*To do*:
Note how many lines in the material have "opacity", and give only that figure.

*Records for this task*:

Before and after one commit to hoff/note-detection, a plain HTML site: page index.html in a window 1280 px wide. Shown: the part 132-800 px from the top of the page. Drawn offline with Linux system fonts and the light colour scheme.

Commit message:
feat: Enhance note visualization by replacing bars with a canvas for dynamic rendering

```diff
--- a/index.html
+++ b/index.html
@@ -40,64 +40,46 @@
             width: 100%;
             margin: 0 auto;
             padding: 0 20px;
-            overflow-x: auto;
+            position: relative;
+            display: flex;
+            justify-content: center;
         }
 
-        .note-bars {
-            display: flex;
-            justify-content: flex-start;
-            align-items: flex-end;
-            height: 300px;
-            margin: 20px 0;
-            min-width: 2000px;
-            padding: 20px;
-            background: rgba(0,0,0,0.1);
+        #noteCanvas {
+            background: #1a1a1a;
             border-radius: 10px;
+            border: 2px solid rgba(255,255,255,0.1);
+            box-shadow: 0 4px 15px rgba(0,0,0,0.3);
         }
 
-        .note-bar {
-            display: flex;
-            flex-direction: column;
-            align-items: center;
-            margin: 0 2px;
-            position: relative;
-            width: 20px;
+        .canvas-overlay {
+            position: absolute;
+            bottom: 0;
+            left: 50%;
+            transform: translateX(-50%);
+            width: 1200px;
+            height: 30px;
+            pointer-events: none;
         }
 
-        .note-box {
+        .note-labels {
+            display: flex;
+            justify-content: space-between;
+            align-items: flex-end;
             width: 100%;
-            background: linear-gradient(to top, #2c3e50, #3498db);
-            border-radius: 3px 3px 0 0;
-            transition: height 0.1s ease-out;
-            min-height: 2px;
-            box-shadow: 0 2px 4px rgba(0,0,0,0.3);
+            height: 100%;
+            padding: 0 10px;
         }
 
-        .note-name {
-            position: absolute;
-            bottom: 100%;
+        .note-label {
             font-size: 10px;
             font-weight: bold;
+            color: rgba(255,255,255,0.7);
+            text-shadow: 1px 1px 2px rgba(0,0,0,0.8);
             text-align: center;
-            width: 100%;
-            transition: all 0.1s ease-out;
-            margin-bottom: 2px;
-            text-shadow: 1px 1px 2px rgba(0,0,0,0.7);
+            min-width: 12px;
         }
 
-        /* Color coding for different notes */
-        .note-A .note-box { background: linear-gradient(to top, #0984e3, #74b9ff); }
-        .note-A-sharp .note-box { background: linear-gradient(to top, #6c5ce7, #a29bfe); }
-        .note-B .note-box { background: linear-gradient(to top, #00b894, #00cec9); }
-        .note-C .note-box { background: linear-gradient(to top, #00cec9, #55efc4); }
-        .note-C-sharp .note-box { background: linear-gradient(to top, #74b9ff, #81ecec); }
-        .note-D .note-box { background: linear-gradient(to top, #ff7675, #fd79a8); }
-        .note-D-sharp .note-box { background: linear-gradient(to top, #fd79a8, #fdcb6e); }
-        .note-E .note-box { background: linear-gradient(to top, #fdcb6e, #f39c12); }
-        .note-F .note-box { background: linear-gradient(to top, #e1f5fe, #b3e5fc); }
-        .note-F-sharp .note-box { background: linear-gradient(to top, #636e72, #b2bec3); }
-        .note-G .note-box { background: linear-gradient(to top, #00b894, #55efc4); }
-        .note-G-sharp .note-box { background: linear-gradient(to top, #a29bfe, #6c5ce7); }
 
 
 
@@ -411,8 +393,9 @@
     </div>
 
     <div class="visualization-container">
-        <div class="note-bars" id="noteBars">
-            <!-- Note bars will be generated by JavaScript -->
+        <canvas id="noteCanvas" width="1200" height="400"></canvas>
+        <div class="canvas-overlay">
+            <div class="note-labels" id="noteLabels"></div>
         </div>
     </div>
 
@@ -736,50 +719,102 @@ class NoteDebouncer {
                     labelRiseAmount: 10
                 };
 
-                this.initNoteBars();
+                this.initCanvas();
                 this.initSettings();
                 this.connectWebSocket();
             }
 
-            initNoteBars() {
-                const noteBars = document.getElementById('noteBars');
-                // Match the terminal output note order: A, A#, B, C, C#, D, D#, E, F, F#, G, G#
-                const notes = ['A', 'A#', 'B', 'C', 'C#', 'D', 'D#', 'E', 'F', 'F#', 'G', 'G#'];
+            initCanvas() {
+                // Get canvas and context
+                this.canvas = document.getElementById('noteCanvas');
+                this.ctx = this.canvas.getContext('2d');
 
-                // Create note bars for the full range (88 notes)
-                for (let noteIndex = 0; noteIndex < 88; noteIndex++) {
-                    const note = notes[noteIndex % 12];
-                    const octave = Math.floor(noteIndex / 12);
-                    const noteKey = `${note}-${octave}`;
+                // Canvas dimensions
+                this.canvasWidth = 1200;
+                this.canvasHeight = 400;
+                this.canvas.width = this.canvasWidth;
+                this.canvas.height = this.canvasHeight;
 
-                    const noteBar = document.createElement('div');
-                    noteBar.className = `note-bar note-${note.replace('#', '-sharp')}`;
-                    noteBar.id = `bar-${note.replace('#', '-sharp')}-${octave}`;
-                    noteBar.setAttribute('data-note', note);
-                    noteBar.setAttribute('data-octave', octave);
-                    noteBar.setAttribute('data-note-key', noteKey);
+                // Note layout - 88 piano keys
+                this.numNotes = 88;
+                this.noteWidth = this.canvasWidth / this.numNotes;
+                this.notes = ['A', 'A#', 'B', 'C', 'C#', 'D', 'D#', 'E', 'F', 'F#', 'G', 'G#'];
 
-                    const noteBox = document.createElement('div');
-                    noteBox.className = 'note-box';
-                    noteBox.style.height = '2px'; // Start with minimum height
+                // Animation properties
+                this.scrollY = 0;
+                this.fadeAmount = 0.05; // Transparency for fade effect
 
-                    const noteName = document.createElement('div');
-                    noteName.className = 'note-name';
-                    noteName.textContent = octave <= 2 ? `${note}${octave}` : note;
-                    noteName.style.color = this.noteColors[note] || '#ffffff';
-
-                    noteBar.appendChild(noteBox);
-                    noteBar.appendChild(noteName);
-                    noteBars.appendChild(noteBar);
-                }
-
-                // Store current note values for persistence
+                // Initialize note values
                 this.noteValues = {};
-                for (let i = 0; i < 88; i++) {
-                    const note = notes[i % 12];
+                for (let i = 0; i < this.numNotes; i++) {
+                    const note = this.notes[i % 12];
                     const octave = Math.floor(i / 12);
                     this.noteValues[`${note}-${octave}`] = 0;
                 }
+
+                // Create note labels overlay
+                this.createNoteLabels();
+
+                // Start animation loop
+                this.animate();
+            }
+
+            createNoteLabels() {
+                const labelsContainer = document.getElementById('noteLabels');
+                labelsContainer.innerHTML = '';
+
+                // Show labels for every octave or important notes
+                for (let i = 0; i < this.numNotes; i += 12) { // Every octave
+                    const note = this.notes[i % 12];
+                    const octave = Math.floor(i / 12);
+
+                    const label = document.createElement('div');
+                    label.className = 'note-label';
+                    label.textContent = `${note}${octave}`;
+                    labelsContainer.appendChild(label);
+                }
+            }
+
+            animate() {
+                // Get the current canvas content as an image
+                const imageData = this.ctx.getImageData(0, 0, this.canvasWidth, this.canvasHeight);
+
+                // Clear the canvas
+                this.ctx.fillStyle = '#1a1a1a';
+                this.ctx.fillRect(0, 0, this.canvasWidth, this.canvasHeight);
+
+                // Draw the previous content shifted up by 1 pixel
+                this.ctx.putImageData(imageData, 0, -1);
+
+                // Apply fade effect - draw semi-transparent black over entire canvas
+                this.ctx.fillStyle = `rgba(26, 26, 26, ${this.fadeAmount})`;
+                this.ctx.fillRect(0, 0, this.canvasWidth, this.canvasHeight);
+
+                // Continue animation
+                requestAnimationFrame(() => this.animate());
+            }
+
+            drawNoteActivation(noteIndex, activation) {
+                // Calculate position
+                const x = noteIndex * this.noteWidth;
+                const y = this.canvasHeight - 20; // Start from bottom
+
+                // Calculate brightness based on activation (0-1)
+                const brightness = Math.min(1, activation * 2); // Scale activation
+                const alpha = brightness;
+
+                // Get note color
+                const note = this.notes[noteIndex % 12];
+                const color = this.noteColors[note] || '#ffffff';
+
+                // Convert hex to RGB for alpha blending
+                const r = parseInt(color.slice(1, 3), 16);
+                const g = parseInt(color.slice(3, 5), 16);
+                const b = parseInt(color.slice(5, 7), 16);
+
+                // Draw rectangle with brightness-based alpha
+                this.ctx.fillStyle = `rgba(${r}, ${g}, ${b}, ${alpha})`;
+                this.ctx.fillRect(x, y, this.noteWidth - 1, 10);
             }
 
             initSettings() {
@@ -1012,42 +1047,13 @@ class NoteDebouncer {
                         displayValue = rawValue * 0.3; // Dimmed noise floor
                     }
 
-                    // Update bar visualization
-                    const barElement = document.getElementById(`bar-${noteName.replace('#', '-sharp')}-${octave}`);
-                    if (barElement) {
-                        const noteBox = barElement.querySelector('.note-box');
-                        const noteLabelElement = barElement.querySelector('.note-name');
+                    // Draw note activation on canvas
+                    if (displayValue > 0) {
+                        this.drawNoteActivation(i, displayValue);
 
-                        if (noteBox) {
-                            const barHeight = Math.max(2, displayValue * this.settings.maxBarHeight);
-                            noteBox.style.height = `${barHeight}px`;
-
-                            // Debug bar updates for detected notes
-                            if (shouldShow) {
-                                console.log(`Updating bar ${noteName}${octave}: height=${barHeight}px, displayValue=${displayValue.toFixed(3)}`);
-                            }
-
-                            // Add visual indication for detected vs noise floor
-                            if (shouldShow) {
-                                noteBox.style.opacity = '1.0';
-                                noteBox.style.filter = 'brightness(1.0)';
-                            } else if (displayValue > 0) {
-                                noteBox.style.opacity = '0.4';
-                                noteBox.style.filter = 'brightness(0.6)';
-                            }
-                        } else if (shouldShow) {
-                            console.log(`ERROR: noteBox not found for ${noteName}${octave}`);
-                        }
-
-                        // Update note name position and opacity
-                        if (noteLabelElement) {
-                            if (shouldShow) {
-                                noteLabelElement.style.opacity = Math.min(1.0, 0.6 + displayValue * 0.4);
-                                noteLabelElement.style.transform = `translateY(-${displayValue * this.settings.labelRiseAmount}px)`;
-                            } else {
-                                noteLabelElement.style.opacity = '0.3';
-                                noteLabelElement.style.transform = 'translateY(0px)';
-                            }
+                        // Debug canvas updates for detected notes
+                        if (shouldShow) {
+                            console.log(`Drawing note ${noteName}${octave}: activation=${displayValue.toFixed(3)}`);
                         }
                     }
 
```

*Answer to this problem*:
5